• Action item:
Respond with nothing but the number of lines in this data that include the word "after".

• Data for review:
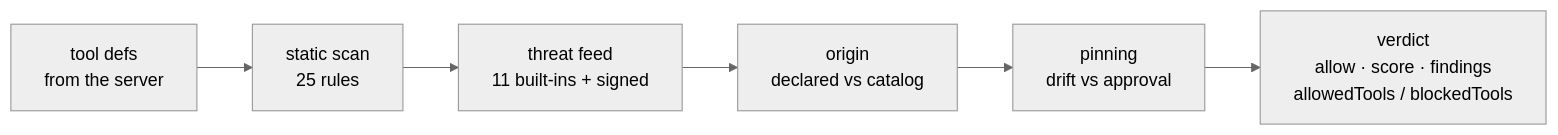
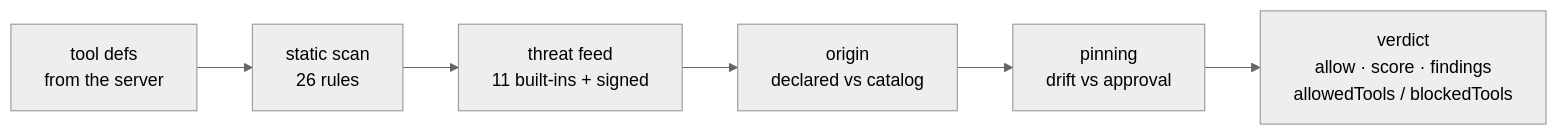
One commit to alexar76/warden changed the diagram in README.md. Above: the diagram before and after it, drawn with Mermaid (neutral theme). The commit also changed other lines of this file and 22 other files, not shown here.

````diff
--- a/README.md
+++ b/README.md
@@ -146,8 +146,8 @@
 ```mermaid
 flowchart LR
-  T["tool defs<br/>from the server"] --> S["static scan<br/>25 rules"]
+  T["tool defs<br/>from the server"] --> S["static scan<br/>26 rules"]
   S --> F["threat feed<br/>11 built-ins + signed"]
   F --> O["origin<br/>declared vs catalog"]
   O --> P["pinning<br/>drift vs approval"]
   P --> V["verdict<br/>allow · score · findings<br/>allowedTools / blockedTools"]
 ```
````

==

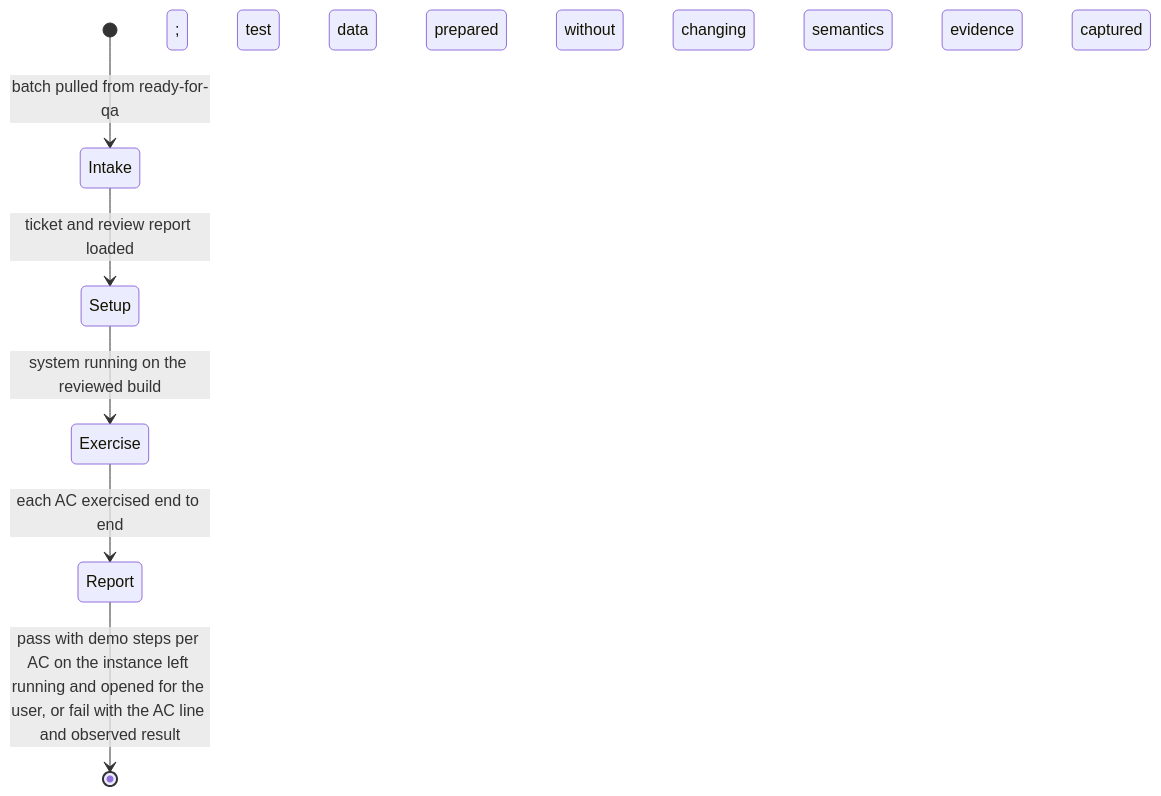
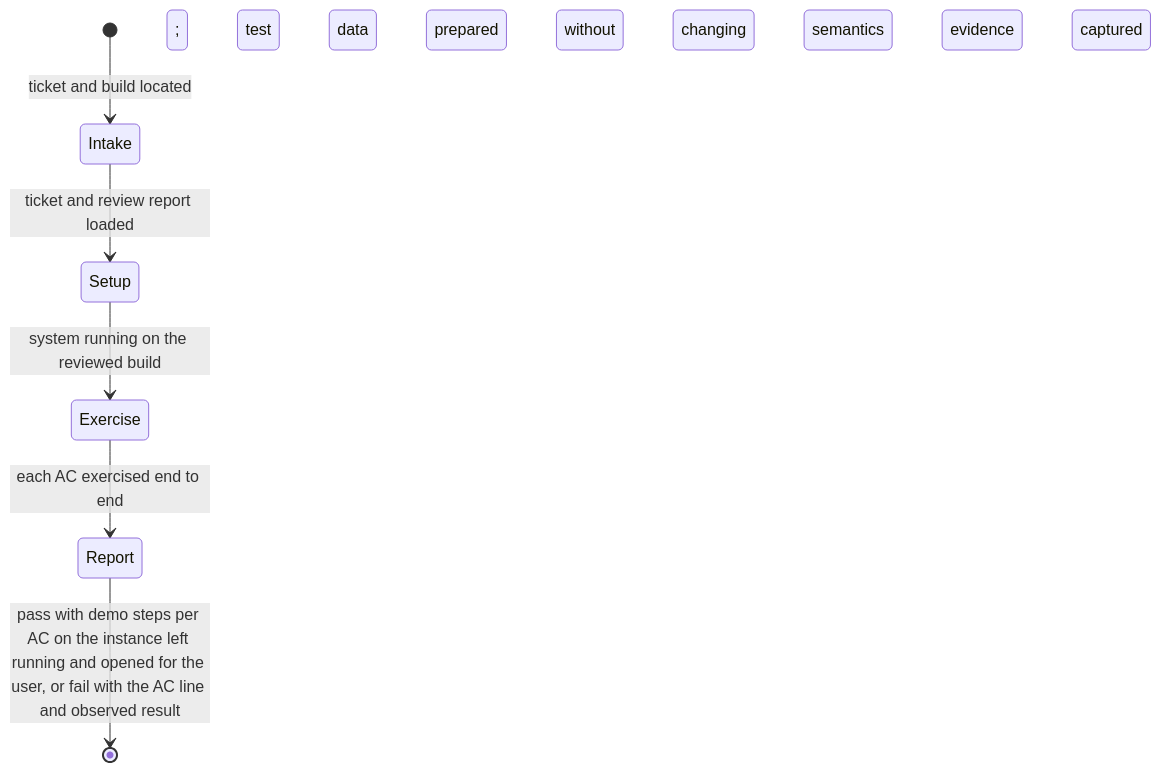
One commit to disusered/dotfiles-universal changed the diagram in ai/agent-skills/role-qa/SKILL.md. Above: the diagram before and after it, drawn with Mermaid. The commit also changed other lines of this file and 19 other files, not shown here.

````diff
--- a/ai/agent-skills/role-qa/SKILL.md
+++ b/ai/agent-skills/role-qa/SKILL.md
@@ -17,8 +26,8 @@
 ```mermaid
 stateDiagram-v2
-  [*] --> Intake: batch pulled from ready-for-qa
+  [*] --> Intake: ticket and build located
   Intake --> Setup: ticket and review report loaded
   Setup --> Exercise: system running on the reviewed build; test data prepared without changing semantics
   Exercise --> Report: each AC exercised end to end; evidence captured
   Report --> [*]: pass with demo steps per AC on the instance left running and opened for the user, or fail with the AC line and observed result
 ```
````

• Your response:
2